Missing Auditors Could Delay Spending Of Miamidades New Transit Tax
Written by Frank Norton on February 6, 2003
By Frank Norton
Three months after voters put faith in a half-cent tax plan to improve transit, Miami-Dade County lacks the auditing group needed to OK its use.
Passed in November, the ordinance levying the tax requires a citizens’ watchdog group to oversee spending. The group was to be named by March, but that now appears unlikely.
April is the new target for appointing the group; also the month transit sales tax returns will start rolling in, said Danny Alvarez, who heads the Office of Public Transportation Management, created to oversee the funds. Without the Citizens’ Trust group, he said, the county will be unable to spend any money collected for promised improvements.
The tax took effect on Jan. 1 in order to begin financing a $17 billion mass transit overhaul plan countywide. So far, this tax is being banked on to finance more buses and services, a nearly $200 million upgrade of the Metrorail and Metromover systems and 90 miles of new rapid transit lines.
Delays in naming the oversight team are blamed on a complex nominating process, outlined in the referendum, according to the Citizens’ Transportation Advisory Committee. The first layer involves 20 county-selected civic groups naming a temporary nominating committee; those appointments were just made last week.
"It’s not the commission’s fault that the nominating groups didn’t make their decisions until just now," said advisory committee member Lee Swerdlin.

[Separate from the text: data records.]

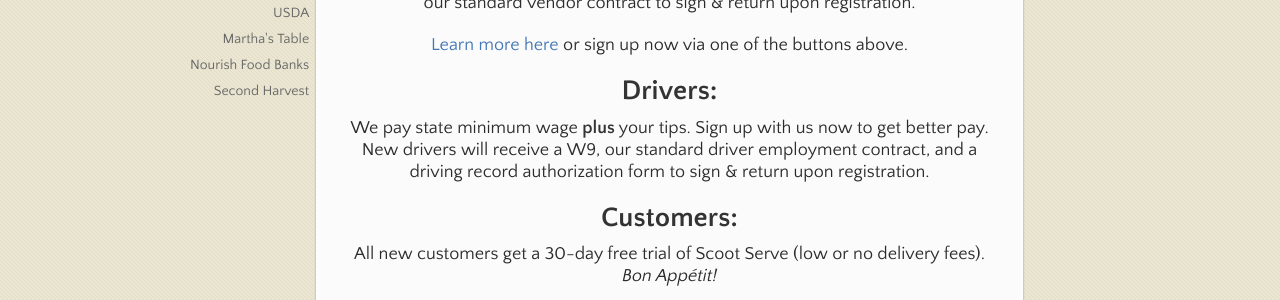
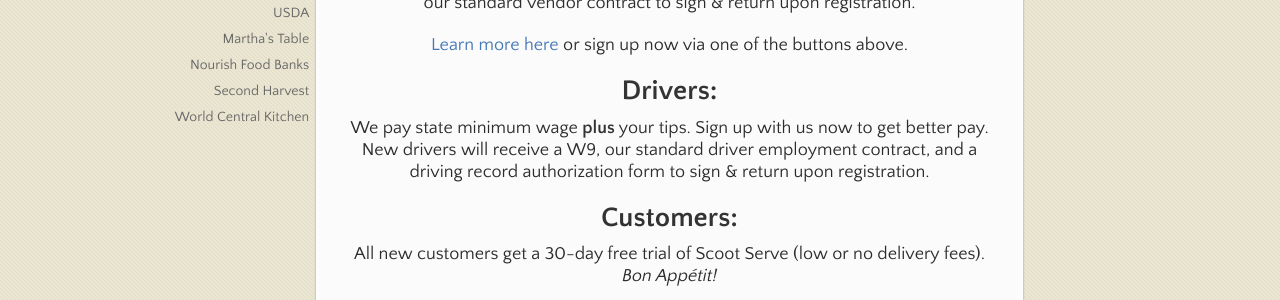
Before and after one commit to butlergroup/Food-Scoot, a Jekyll site: the page built from index.md, in a window 1280 px wide. Shown: the part 454-754 px from the top of the page. Built offline with Jekyll 4.4.1, drawn with Linux system fonts in a browser that asks for light colours; our own code applies the rules of GitHub Pages for plain Markdown files.

Commit message:
modified:   _layouts/default.html

```diff
--- a/_layouts/default.html
+++ b/_layouts/default.html
@@ -61,6 +61,7 @@
         <li><a href="https://marthastable.org/" target="_blank">Martha's Table</a></li>
         <li><a href="https://www.nourishfoodbanks.org/" target="_blank">Nourish Food Banks</a></li>
         <li><a href="https://www.secondharvestmidtn.org/" target="_blank">Second Harvest</a></li>
+        <li><a href="https://wck.org/" target="_blank">World Central Kitchen</a></li>
       </ul>
     </nav>
     <section>
```
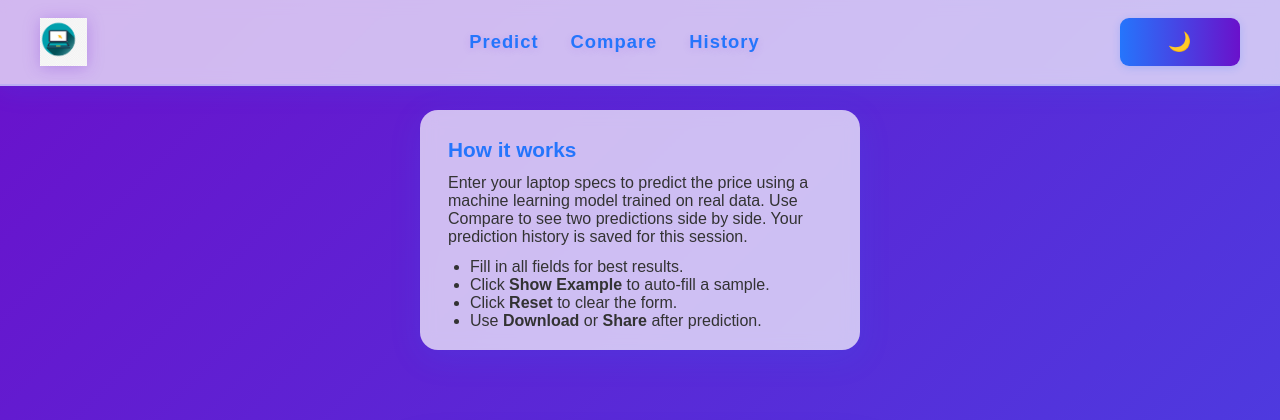
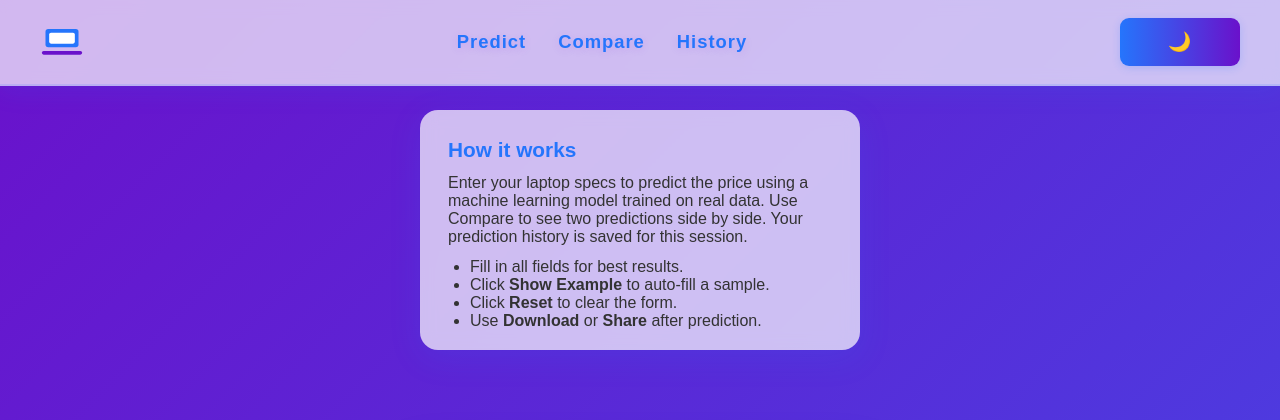
Before and after one commit to RensithUdara/Laptop-Price-Predictor, a Flask app: page / in a window 1280 px wide. Shown: the top 420 px of the page. Run offline with Flask 3, Linux system fonts and the light colour scheme.

Commit message:
Replace logo image with SVG icon for improved scalability and design consistency

```diff
--- a/website/templates/index.html
+++ b/website/templates/index.html
@@ -9,7 +9,13 @@
 </head>
 <body>
     <header class="header">
-        <img src="/static/logo.png" alt="Logo" class="logo">
+        <span class="laptop-icon" aria-label="Laptop Icon">
+            <svg width="44" height="44" viewBox="0 0 48 48" fill="none" xmlns="http://www.w3.org/2000/svg">
+                <rect x="6" y="12" width="36" height="20" rx="3" fill="#2575fc"/>
+                <rect x="10" y="16" width="28" height="12" rx="2" fill="#fff"/>
+                <rect x="2" y="36" width="44" height="4" rx="2" fill="#6a11cb"/>
+            </svg>
+        </span>
         <nav>
             <ul>
                 <li><a href="#predict">Predict</a></li>
```
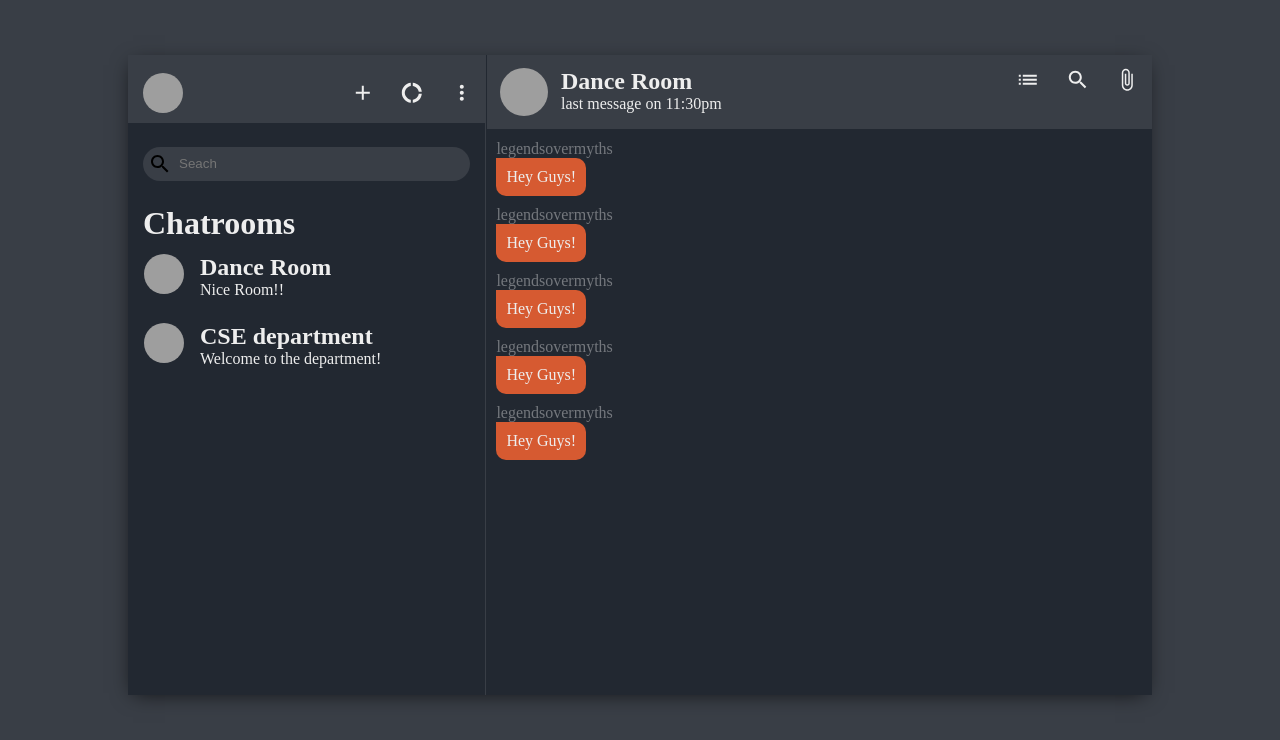
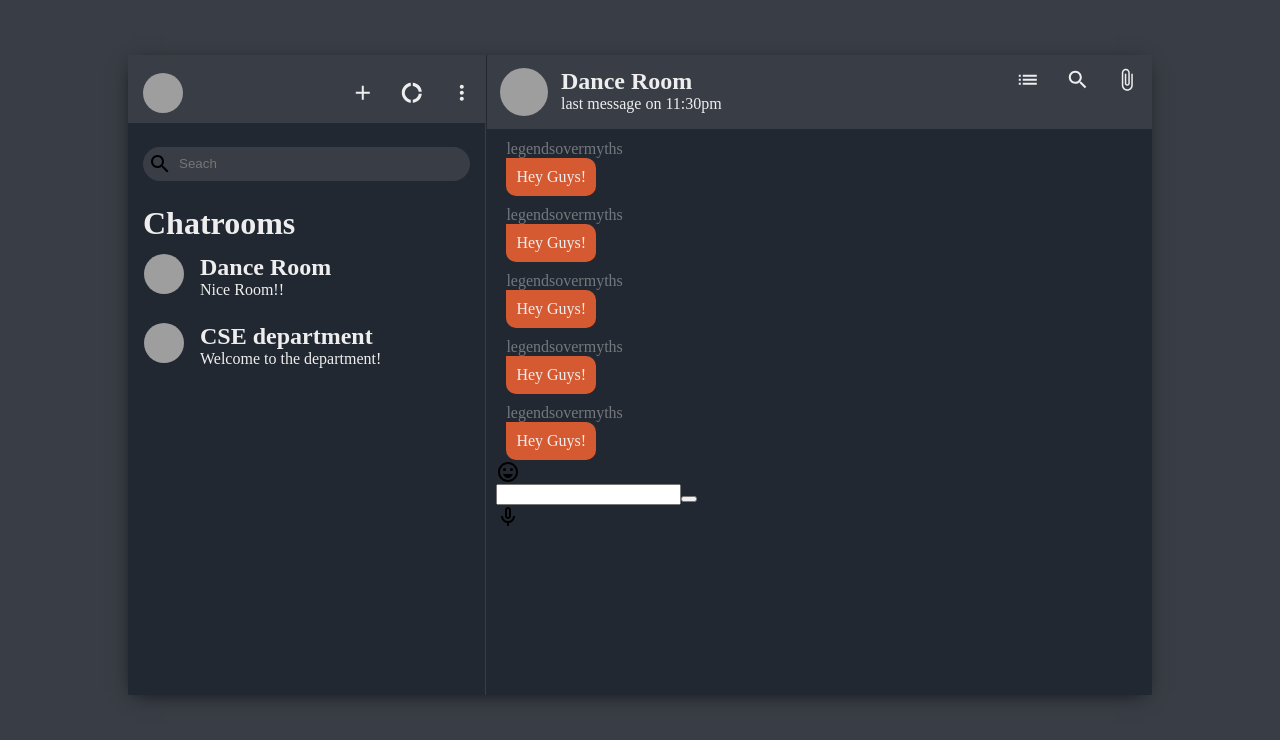
Before and after one commit to legendsovermyths/chatapp, a React (Create React App) app: page / in a window 1280 px wide. Shown: the top 740 px of the page. Built offline with nearby package versions, Linux system fonts and the light colour scheme; grey boxes are pictures that could not be loaded; a web font is replaced by a local one.

Commit message:
i somehow broke the input bar

```diff
--- a/src/Chat.css
+++ b/src/Chat.css
@@ -40,3 +40,13 @@
   padding-left: 1vw !important;
   color: #eeeeee;
 }
+.chat__body {
+  padding-left: 10px;
+  padding-right: 10px;
+  display: flex;
+  flex-direction: column;
+}
+.chat__input-bar {
+  position: relative;
+  flex: 0;
+}
--- a/src/Chat.js
+++ b/src/Chat.js
@@ -4,6 +4,8 @@ import SearchSharpIcon from "@material-ui/icons/SearchSharp";
 import AttachFileIcon from "@material-ui/icons/AttachFile";
 import ListIcon from "@material-ui/icons/List";
 import Avatar from "@material-ui/core/Avatar";
+import EmojiEmotionsOutlinedIcon from "@material-ui/icons/EmojiEmotionsOutlined";
+import MicNoneOutlinedIcon from "@material-ui/icons/MicNoneOutlined";
 import { makeStyles } from "@material-ui/core/styles";
 import "./Chat.css";
 
@@ -47,12 +49,21 @@ function Chat() {
         </div>
       </div>
       <div className='chat__body'>
-        <div className='chat__messages'></div>
-        <ChatMessage></ChatMessage>
-        <ChatMessage></ChatMessage>
-        <ChatMessage></ChatMessage>
-        <ChatMessage></ChatMessage>
-        <ChatMessage></ChatMessage>
+        <div className='chat__messages'>
+          <ChatMessage></ChatMessage>
+          <ChatMessage></ChatMessage>
+          <ChatMessage></ChatMessage>
+          <ChatMessage></ChatMessage>
+          <ChatMessage></ChatMessage>
+        </div>
+        <div className='chat__input-bar'>
+          <EmojiEmotionsOutlinedIcon />
+          <form action='submit'>
+            <input type='text' />
+            <button type='submit'></button>
+          </form>
+          <MicNoneOutlinedIcon />
+        </div>
       </div>
     </div>
   );
--- a/src/ChatMessage.css
+++ b/src/ChatMessage.css
@@ -15,10 +15,10 @@
   border-bottom-right-radius: 10px;
 }
 .Chat__message-reciever {
-  display: inline-block;
+  width: fit-content;
   color: #eeeeee;
   margin-top: 10px;
-  margin-left: 89%;
+  margin-left: auto;
   padding: 10px;
   border-top-left-radius: 10px;
   border-bottom-left-radius: 10px;
```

"We’re very concerned because there is a lot riding on this," he said. "If we fail to implement the plan as voted by the taxpayers, the next time we have to go to them for any kind of funding they’re going to say ‘two strikes and you’re out’."